• Task to carry out:
Print out each entry without alteration, and keep the pictures out.

Front-end code edit data
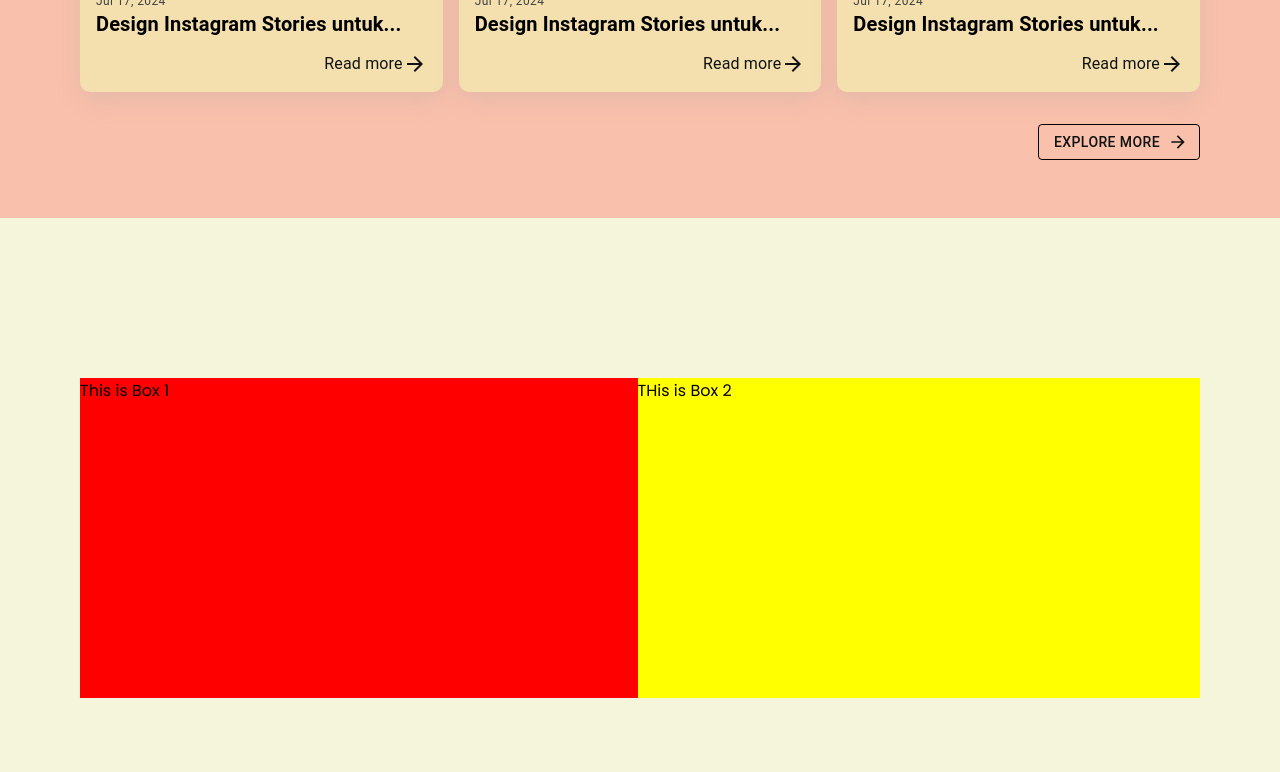
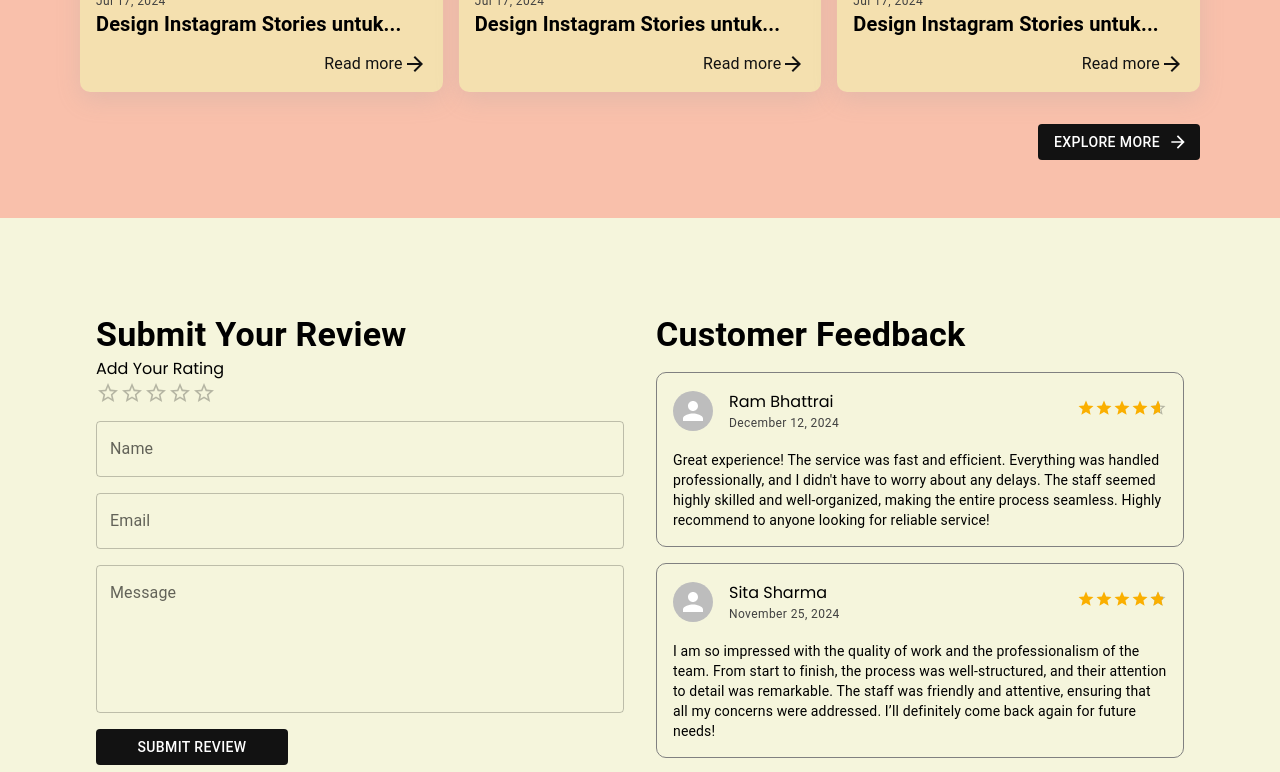
Before and after one commit to PrashannaLohani/Blog, a React (Vite) app in the folder Frontend/: page /Blogs in a window 1280 px wide. Shown: the part 1980-2752 px from the top of the page. Built offline with nearby package versions, Linux system fonts and the light colour scheme.

Commit message:
Review section of each post complete

```diff
--- a/Frontend/src/Pages/Blogs/Component/BlogReview.jsx
+++ b/Frontend/src/Pages/Blogs/Component/BlogReview.jsx
@@ -1,21 +1,124 @@
-import { Box } from "@mui/material";
+import {
+  Avatar,
+  Box,
+  Button,
+  Rating,
+  TextField,
+  Typography,
+} from "@mui/material";
 
 export default function BlogReview() {
+  //Dummy data...
+  const review = [
+    {
+      name: "Ram Bhattrai",
+      date: "December 12, 2024",
+      rating: 4.5,
+      content:
+        "Great experience! The service was fast and efficient. Everything was handled professionally, and I didn't have to worry about any delays. The staff seemed highly skilled and well-organized, making the entire process seamless. Highly recommend to anyone looking for reliable service!",
+    },
+    {
+      name: "Sita Sharma",
+      date: "November 25, 2024",
+      rating: 4.8,
+      content:
+        "I am so impressed with the quality of work and the professionalism of the team. From start to finish, the process was well-structured, and their attention to detail was remarkable. The staff was friendly and attentive, ensuring that all my concerns were addressed. I’ll definitely come back again for future needs!",
+    },
+    {
+      name: "Hari Gautam",
+      date: "December 10, 2024",
+      rating: 4.2,
+      content:
+        "The overall experience was good, but there were a few minor delays in service. Despite that, the quality of the work was commendable, and the team did their best to make up for the time lost. I appreciate their effort and would still recommend their service with slight reservations about time management.",
+    },
+  ];
   return (
     <>
       <Box
         minHeight="80vh"
         bgcolor="beige"
         display="flex"
-        alignItems="center"
         justifyContent="center"
         p="5rem"
       >
-        <Box bgcolor="red" minHeight="40vh" flexGrow="1">
-          This is Box 1
+        <Box minHeight="40vh" flexGrow="1" p="1rem">
+          <Typography variant="h4" fontWeight={600}>
+            Submit Your Review
+          </Typography>
+          <Box display="flex" flexDirection="column" gap="1rem">
+            <Box display="flex" flexDirection="column">
+              <Typography variant="body">Add Your Rating</Typography>
+              <Rating value={null} precision={0.5} />
+            </Box>
+            <Box display="flex" flexDirection="column" gap="1rem">
+              <TextField label="Name" variant="outlined" />
+              <TextField label="Email" variant="outlined" />
+              <TextField
+                label="Message"
+                variant="outlined"
+                multiline
+                minRows={5}
+              />
+              <Button
+                variant="outlined"
+                sx={{
+                  maxWidth: "12rem",
+                  bgcolor: "primary.main",
+                  color: "primary.text",
+                  "&:hover": {
+                    bgcolor: "primary.text",
+                    color: "primary.main",
+                    transition: "0.3s",
+                  },
+                }}
+              >
+                Submit Review
+              </Button>
+            </Box>
+          </Box>
         </Box>
-        <Box bgcolor="yellow" minHeight="40vh" flexGrow="1">
-          THis is Box 2
+        <Box minHeight="40vh" maxWidth="50%" p="1rem">
+          <Typography variant="h4" fontWeight={600}>
+            Customer Feedback
+          </Typography>
+          {review.map((rev) => {
+            return (
+              <Box
+                p="1rem"
+                border="1px solid grey"
+                borderRadius="10px"
+                mt="1rem"
+              >
+                <Box
+                  display="flex"
+                  alignItems="center"
+                  gap="1rem"
+                  justifyContent="space-between"
+                >
+                  <Box display="flex" alignItems="center" gap="1rem">
+                    <Avatar />
+                    <Box display="flex" flexDirection="column">
+                      <Typography variant="body">{rev.name}</Typography>
+                      <Typography variant="caption" color="primary.light">
+                        {rev.date}
+                      </Typography>
+                    </Box>
+                  </Box>
+                  <Box>
+                    <Rating
+                      value={rev.rating}
+                      size="small"
+                      readOnly
+                      precision={0.2}
+                    />
+                  </Box>
+                </Box>
+                <Box mt="1rem">
+                  <Typography variant="body2">{rev.content}</Typography>
+                </Box>
+              </Box>
+            );
+          })}
         </Box>
       </Box>
     </>
--- a/Frontend/src/Pages/Blogs/Component/BlogSimilar.jsx
+++ b/Frontend/src/Pages/Blogs/Component/BlogSimilar.jsx
@@ -114,8 +114,9 @@ export default function BlogSimilar({ truncateText }) {
               variant="outlined"
               endIcon={<ArrowForwardIcon />}
               sx={{
-                border: "1px solid black",
                 maxWidth: "15rem",
+                bgcolor: "primary.main",
+                color: "primary.text",
                 "&:hover": {
                   color: "primary.main",
                   backgroundColor: "primary.text",
```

• Result of this task:
Before and after one commit to PrashannaLohani/Blog, a React (Vite) app in the folder Frontend/: page /Blogs in a window 1280 px wide. Shown: the part 1980-2752 px from the top of the page. Built offline with nearby package versions, Linux system fonts and the light colour scheme.

Commit message:
Review section of each post complete

```diff
--- a/Frontend/src/Pages/Blogs/Component/BlogReview.jsx
+++ b/Frontend/src/Pages/Blogs/Component/BlogReview.jsx
@@ -1,21 +1,124 @@
-import { Box } from "@mui/material";
+import {
+  Avatar,
+  Box,
+  Button,
+  Rating,
+  TextField,
+  Typography,
+} from "@mui/material";
 
 export default function BlogReview() {
+  //Dummy data...
+  const review = [
+    {
+      name: "Ram Bhattrai",
+      date: "December 12, 2024",
+      rating: 4.5,
+      content:
+        "Great experience! The service was fast and efficient. Everything was handled professionally, and I didn't have to worry about any delays. The staff seemed highly skilled and well-organized, making the entire process seamless. Highly recommend to anyone looking for reliable service!",
+    },
+    {
+      name: "Sita Sharma",
+      date: "November 25, 2024",
+      rating: 4.8,
+      content:
+        "I am so impressed with the quality of work and the professionalism of the team. From start to finish, the process was well-structured, and their attention to detail was remarkable. The staff was friendly and attentive, ensuring that all my concerns were addressed. I’ll definitely come back again for future needs!",
+    },
+    {
+      name: "Hari Gautam",
+      date: "December 10, 2024",
+      rating: 4.2,
+      content:
+        "The overall experience was good, but there were a few minor delays in service. Despite that, the quality of the work was commendable, and the team did their best to make up for the time lost. I appreciate their effort and would still recommend their service with slight reservations about time management.",
+    },
+  ];
   return (
     <>
       <Box
         minHeight="80vh"
         bgcolor="beige"
         display="flex"
-        alignItems="center"
         justifyContent="center"
         p="5rem"
       >
-        <Box bgcolor="red" minHeight="40vh" flexGrow="1">
-          This is Box 1
+        <Box minHeight="40vh" flexGrow="1" p="1rem">
+          <Typography variant="h4" fontWeight={600}>
+            Submit Your Review
+          </Typography>
+          <Box display="flex" flexDirection="column" gap="1rem">
+            <Box display="flex" flexDirection="column">
+              <Typography variant="body">Add Your Rating</Typography>
+              <Rating value={null} precision={0.5} />
+            </Box>
+            <Box display="flex" flexDirection="column" gap="1rem">
+              <TextField label="Name" variant="outlined" />
+              <TextField label="Email" variant="outlined" />
+              <TextField
+                label="Message"
+                variant="outlined"
+                multiline
+                minRows={5}
+              />
+              <Button
+                variant="outlined"
+                sx={{
+                  maxWidth: "12rem",
+                  bgcolor: "primary.main",
+                  color: "primary.text",
+                  "&:hover": {
+                    bgcolor: "primary.text",
+                    color: "primary.main",
+                    transition: "0.3s",
+                  },
+                }}
+              >
+                Submit Review
+              </Button>
+            </Box>
+          </Box>
         </Box>
-        <Box bgcolor="yellow" minHeight="40vh" flexGrow="1">
-          THis is Box 2
+        <Box minHeight="40vh" maxWidth="50%" p="1rem">
+          <Typography variant="h4" fontWeight={600}>
+            Customer Feedback
+          </Typography>
+          {review.map((rev) => {
+            return (
+              <Box
+                p="1rem"
+                border="1px solid grey"
+                borderRadius="10px"
+                mt="1rem"
+              >
+                <Box
+                  display="flex"
+                  alignItems="center"
+                  gap="1rem"
+                  justifyContent="space-between"
+                >
+                  <Box display="flex" alignItems="center" gap="1rem">
+                    <Avatar />
+                    <Box display="flex" flexDirection="column">
+                      <Typography variant="body">{rev.name}</Typography>
+                      <Typography variant="caption" color="primary.light">
+                        {rev.date}
+                      </Typography>
+                    </Box>
+                  </Box>
+                  <Box>
+                    <Rating
+                      value={rev.rating}
+                      size="small"
+                      readOnly
+                      precision={0.2}
+                    />
+                  </Box>
+                </Box>
+                <Box mt="1rem">
+                  <Typography variant="body2">{rev.content}</Typography>
+                </Box>
+              </Box>
+            );
+          })}
         </Box>
       </Box>
     </>
--- a/Frontend/src/Pages/Blogs/Component/BlogSimilar.jsx
+++ b/Frontend/src/Pages/Blogs/Component/BlogSimilar.jsx
@@ -114,8 +114,9 @@ export default function BlogSimilar({ truncateText }) {
               variant="outlined"
               endIcon={<ArrowForwardIcon />}
               sx={{
-                border: "1px solid black",
                 maxWidth: "15rem",
+                bgcolor: "primary.main",
+                color: "primary.text",
                 "&:hover": {
                   color: "primary.main",
                   backgroundColor: "primary.text",
```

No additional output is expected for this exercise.